> **Work to complete**: Scan the data below and copy each line where "assets" occurs.

> **Data in this exercise**:
..............................

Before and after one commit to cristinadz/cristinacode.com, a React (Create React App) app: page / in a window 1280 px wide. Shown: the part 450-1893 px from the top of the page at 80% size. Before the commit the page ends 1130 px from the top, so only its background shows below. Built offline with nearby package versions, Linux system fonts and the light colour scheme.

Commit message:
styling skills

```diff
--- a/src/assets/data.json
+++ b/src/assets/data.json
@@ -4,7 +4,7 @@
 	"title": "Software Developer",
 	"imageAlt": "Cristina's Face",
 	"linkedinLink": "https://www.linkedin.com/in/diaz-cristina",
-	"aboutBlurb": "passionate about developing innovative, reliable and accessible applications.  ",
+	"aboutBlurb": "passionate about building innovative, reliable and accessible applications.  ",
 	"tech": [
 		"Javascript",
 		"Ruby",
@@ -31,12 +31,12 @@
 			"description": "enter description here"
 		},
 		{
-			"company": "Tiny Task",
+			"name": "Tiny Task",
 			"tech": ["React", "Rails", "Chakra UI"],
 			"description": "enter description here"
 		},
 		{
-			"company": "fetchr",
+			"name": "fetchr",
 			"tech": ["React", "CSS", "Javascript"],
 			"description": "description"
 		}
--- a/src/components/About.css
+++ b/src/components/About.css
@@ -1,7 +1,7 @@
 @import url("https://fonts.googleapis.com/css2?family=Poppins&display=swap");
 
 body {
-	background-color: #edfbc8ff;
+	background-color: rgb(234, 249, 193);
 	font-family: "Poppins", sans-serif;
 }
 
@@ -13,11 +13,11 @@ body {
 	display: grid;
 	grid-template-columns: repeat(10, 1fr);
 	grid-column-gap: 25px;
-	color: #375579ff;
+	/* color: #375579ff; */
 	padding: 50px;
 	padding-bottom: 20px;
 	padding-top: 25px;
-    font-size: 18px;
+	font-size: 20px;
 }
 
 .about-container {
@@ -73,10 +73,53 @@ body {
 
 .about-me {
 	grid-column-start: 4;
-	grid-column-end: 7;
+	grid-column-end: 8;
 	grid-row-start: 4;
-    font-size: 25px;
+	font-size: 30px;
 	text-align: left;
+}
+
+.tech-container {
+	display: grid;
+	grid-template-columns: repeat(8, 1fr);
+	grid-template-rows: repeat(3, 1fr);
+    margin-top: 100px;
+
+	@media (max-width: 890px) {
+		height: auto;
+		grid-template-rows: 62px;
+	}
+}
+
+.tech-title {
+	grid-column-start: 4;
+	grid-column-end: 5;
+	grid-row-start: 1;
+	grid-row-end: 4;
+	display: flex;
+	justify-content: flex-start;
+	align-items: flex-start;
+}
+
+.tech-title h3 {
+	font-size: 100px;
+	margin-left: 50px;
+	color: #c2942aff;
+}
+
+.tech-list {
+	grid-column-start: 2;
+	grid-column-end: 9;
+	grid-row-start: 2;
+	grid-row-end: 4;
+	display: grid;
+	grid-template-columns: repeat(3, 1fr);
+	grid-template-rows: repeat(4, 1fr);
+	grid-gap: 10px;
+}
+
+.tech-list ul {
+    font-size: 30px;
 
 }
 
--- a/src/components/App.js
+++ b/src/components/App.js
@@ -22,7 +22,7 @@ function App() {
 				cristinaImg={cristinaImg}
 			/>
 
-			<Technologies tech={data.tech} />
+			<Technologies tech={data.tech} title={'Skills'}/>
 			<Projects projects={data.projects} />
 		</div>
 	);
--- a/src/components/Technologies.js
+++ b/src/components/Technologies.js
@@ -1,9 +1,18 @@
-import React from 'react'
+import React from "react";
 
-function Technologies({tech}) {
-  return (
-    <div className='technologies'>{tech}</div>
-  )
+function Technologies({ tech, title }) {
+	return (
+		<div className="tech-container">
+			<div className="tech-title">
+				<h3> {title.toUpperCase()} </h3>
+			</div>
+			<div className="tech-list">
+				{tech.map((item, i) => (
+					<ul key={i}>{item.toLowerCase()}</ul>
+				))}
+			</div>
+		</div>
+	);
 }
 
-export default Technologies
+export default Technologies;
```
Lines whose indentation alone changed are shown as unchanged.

..............................

> **Task answer**:
--- a/src/assets/data.json
+++ b/src/assets/data.json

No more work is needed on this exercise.